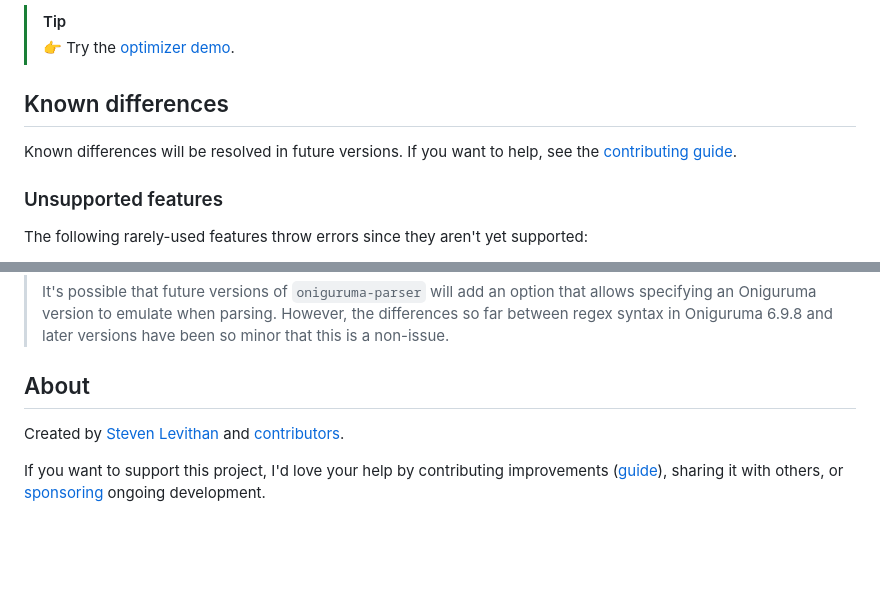
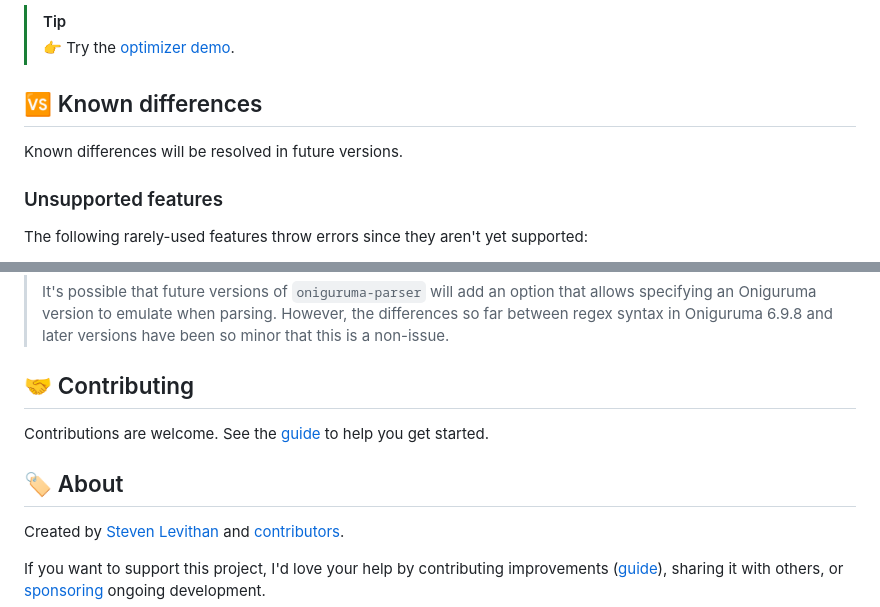
Before and after one commit to slevithan/oniguruma-parser, a Markdown page: README.md, 2 parts joined by grey strips. GitHub-like rendering; blank space fills up the shorter version.

```diff
--- a/README.md
+++ b/README.md
@@ -128,9 +128,9 @@ See more details and examples in the [optimizer module's readme](https://github.
 > [!TIP]
 > 👉 Try the [optimizer demo](https://slevithan.github.io/oniguruma-parser/demo/).
 
-## Known differences
+## 🆚 Known differences
 
-Known differences will be resolved in future versions. If you want to help, see the [contributing guide](https://github.com/slevithan/oniguruma-parser/blob/main/CONTRIBUTING.md).
+Known differences will be resolved in future versions.
 
 ### Unsupported features
 
@@ -238,7 +238,11 @@ At least since Oniguruma 6.0.0 (released 2016-05-09), regex syntax changes in [n
 >
 > It's possible that future versions of `oniguruma-parser` will add an option that allows specifying an Oniguruma version to emulate when parsing. However, the differences so far between regex syntax in Oniguruma 6.9.8 and later versions have been so minor that this is a non-issue.
 
-## About
+## 🤝 Contributing
+
+Contributions are welcome. See the [guide](https://github.com/slevithan/oniguruma-parser/blob/main/CONTRIBUTING.md) to help you get started.
+
+## 🏷️ About
 
 Created by [Steven Levithan](https://github.com/slevithan) and [contributors](https://github.com/slevithan/oniguruma-parser/graphs/contributors).
 
```
Also changed, not shown: other parts of README.md (+14 -14 lines).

**REQUIRED WORK**
From the data above, copy each line that has the string "Known".

**ANSWER**
-## Known differences
+## 🆚 Known differences
-Known differences will be resolved in future versions. If you want to help, see the [contributing guide](https://github.com/slevithan/oniguruma-parser/blob/main/CONTRIBUTING.md).
+Known differences will be resolved in future versions.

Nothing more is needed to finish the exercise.